Work required:
How many of the lines below include "href"? Give the number and no other words.

Source data:
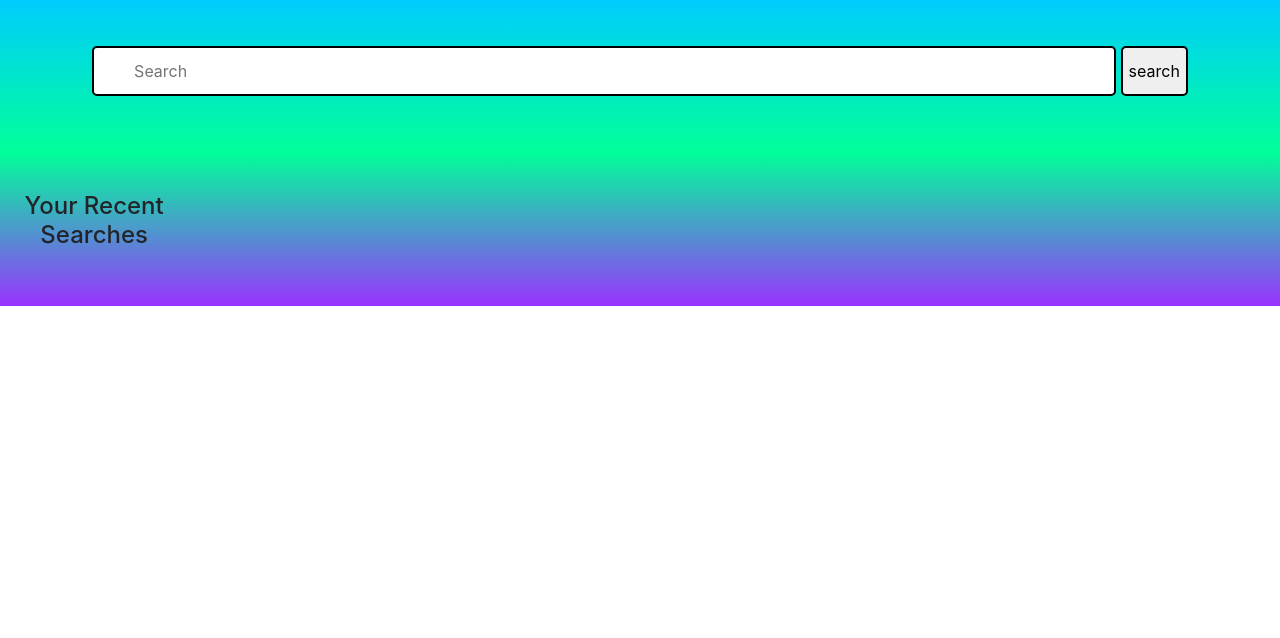
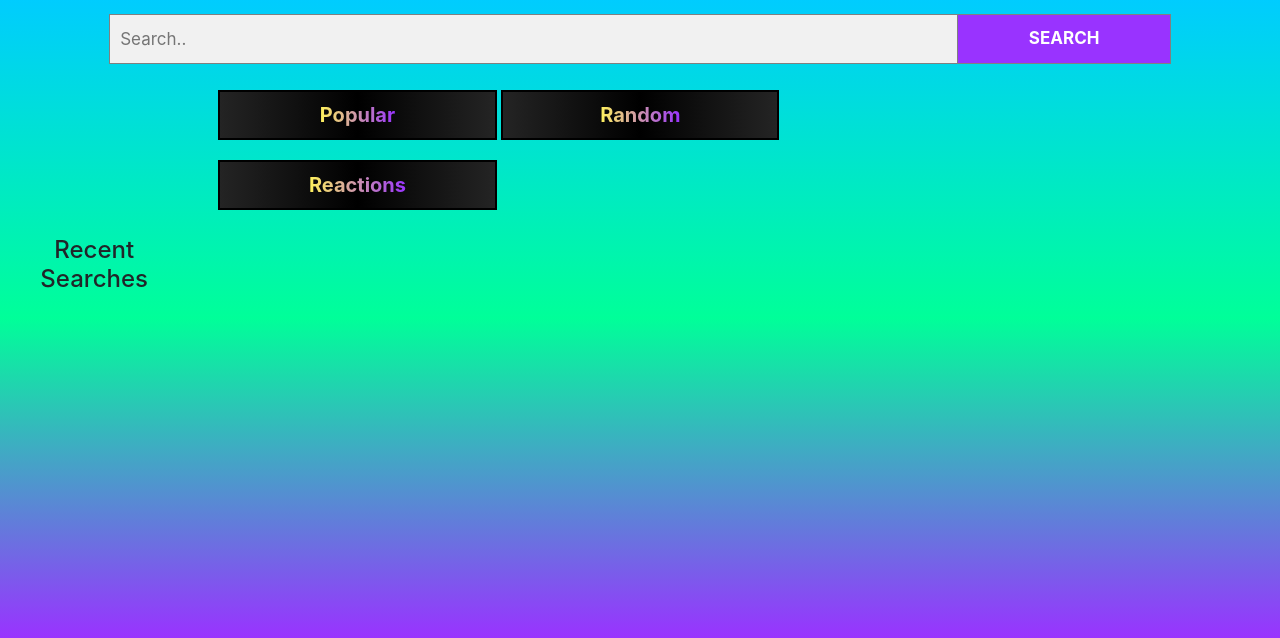
Before and after one commit to matthewmahler/GiphyApp, a plain HTML site: page index.html in a window 1280 px wide. Shown: the part 172-810 px from the top of the page. Drawn offline with nearby package versions, Linux system fonts and the light colour scheme; no server answers.

Commit message:
just messed with the layout more

```diff
--- a/assets/css/style.css
+++ b/assets/css/style.css
@@ -1,5 +1,6 @@
-.main{
+.main {
   height: 100vh;
+  width: 100%;
 }
 
 header {
@@ -15,23 +16,23 @@ h1 {
   font-weight: 900;
 }
 
-.first{
+.first {
   color: #00ff99;
 }
 
-.second{
+.second {
   color: #fff35c;
 }
 
-.third{
+.third {
   color: #ff6666;
 }
 
-.forth{
+.forth {
   color: #9933ff;
 }
 
-.last{
+.last {
   color: #00ccff;
 }
 
@@ -42,42 +43,91 @@ svg {
   height: 50px;
 }
 
-.logo{
+.logo {
   height: 60px;
   background: transparent;
   padding-bottom: 10px;
 }
 
-.wrapper-bottom{
+.wrapper-bottom {
   background: linear-gradient(to bottom, #00ccff, #00ff99, #9933ff);
+  height: 80vh;
 }
 
-button{
+.default-btn {
   width: 100%;
   margin: 10px 0;
+  width: 33%;
+  font-size: 20px;
+  background: linear-gradient(to right, #242424, #000000, #242424);
+  color: #242424;
+  font-weight: 700;
+  border: #000000 solid 2px;
+  height: 50px;
 }
 
-.gif-btn{
-  background: #000;
-  color: white;
+.new-btn {
+  width: 100%;
+  margin: 10px 0;
+  width: 80%;
+  background: linear-gradient(to right, #242424, #000000, #242424);
+  color: #9933ff;
+  font-weight: 700;
+  border: #000000 solid 2px;
+  cursor: pointer;
 }
 
-input[type=text] {
-  width: 80%;
-  background-color: white;
-  background-image: url('');
-  background-position: 10px 10px;
-  background-repeat: no-repeat;
-  padding-left: 40px;
-  height: 50px;
-  border: #000 solid 2px;
-  border-radius: 5px;
+.new-btn:hover {
+  background: #242424;
 }
 
-.search-btn{
+.default-btn:hover {
+  background: #242424;
+}
+
+.default-btn-text {
+  color: #f1f1f1;
+  background: #242424;
+  background: -webkit-linear-gradient(right, #9933ff, #fff35c);
+  -webkit-background-clip: text;
+  -webkit-text-fill-color: transparent;
+  color: #f1f1f1;
+  cursor: pointer;
+}
+
+form.example input[type=text] {
+  padding: 10px;
+  font-size: 17px;
+  border: 1px solid grey;
+  float: left;
+  width: 80%;
+  background: #f1f1f1;
   height: 50px;
-  border: #000 solid 2px;
-  border-radius: 5px;
+}
+
+form.example button {
+  text-align: center;
+  float: left;
+  width: 20%;
+  padding: 10px;
+  background: #9933ff;
+  color: white;
+  font-size: 17px;
+  border: 1px solid grey;
+  border-left: none;
+  cursor: pointer;
+  height: 50px;
+  margin: 0 auto;
+}
+
+form.example button:hover {
+  background: #242424;
+}
+
+form.example::after {
+  content: "";
+  clear: both;
+  display: table;
 }
 
 @media (max-width: 699px) {
--- a/assets/javascript/app.js
+++ b/assets/javascript/app.js
@@ -1,3 +1,55 @@
+var gif = "";
+var queryURL = ""
+var recentSearches = []
+
+$( document ).ready(function() {
+  console.log(gif)
+  var $searchButton = document.getElementById('search-button');
+  $searchButton.addEventListener('click', searchForGifs);
+
+  function searchForGifs(event){
+    event.preventDefault();
+    var gif = $("#gif-input").val().trim();
+    console.log(gif)
+    recentSearches.push(gif);
+    console.log(recentSearches);
+    if (gif != ""){
+    renderButtons();
+  }
+  }
+
+function renderButtons() {
+
+        $("#search-btns").empty();
+
+        for (var i = 0; i < recentSearches.length; i++) {
+
+          var a = $("<button>");
+          a.addClass("new-btn");
+          a.attr("data-name", recentSearches[i]);
+          a.text(recentSearches[i]);
+          $("#search-btns").append(a);
+          $("#gif-input").val('')
+        }
+      }
+
+
+$.ajax({
+  url: "http://api.giphy.com/v1/gifs/search?q=" + queryURL + "&api_key=6TAb9rarJAjNgMlX5O5nfBpjC2ZZXEhY&limit=10",
+  method: "GET"
+}).then(function(response) {
+
+console.log(response)
+
+;})
+});
+
+
+
+//my key
+//6TAb9rarJAjNgMlX5O5nfBpjC2ZZXEhY
+
+
 // l o g i c
 
 //on page load to the api call to go get the trending catagories
@@ -29,10 +81,6 @@
 //catagories
 //
 
-
-
-
-
 // on clicks
 //search btn
 //each of the created btns
--- a/index.html
+++ b/index.html
@@ -5,7 +5,7 @@
   <meta charset="UTF-8">
   <meta name="viewport" content="width=device-width, initial-scale=1.0">
   <meta http-equiv="X-UA-Compatible" content="ie=edge">
-  <title>Trivia Game</title>
+  <title>Giphy App</title>
   <link rel="stylesheet" href="./assets/css/reset.css">
   <link rel="stylesheet" href="https://maxcdn.bootstrapcdn.com/bootstrap/4.0.0/css/bootstrap.min.css">
   <link rel="stylesheet" href="./assets/css/style.css">
@@ -42,24 +42,55 @@
       </div>
     </div>
     <div class="wrapper-bottom">
-      <div class="row py-5">
-        <div class="col-md-12 align-content-center text-center">
-          <form id="gif-form">
-            <input type="text" id="gif-input" placeholder="Search">
-            <input id="add-gif" type="submit" value="search" class="search-btn">
+      <div class="row py-3">
+        <div class="col-md-1">
+        </div>
+        <div class="col-md-10 align-content-center text-center">
+          <form class="example" id="gif-form">
+            <input type="text" id="gif-input" placeholder="Search.." name="search">
+            <button type="submit" id="search-button" class="default-btn">
+              <span class="default-button-text">
+                SEARCH
+              </span>
+
+            </button>
           </form>
         </div>
       </div>
-      <div class="row py-5">
+      <div class="row" class="default-buttons-row">
+        <div class="col-md-2">
+        </div>
+        <div class="col-md-8">
+          <button id="popular-gif" class="default-btn">
+            <span class="default-btn-text">
+              Popular
+            </span>
+          </button>
+          <button id="random-gif" class="default-btn">
+            <span class="default-btn-text">
+              Random
+            </span>
+          </button>
+          <button id="reaction-gif" class="default-btn">
+            <span class="default-btn-text">
+              Reactions
+            </span>
+          </button>
+        </div>
+      </div>
+      <div class="row py-3">
         <div class="col-md-2 text-center">
+
           <h4>
-            Your Recent Searches
+            Recent Searches
           </h4>
+          <div id="search-btns">
+          </div>
+        </div>
+        <div class="col-md-10">
           <div class="gifs-view">
 
           </div>
-        </div>
-        <div class="col-md-10">
         </div>
       </div>
     </div>
```
Also changed, not shown: assets/images/5c38be8d63c0ae0ad034417daaef3bcb-instagram-search-icon-by-vexels.png (added).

Reply:
3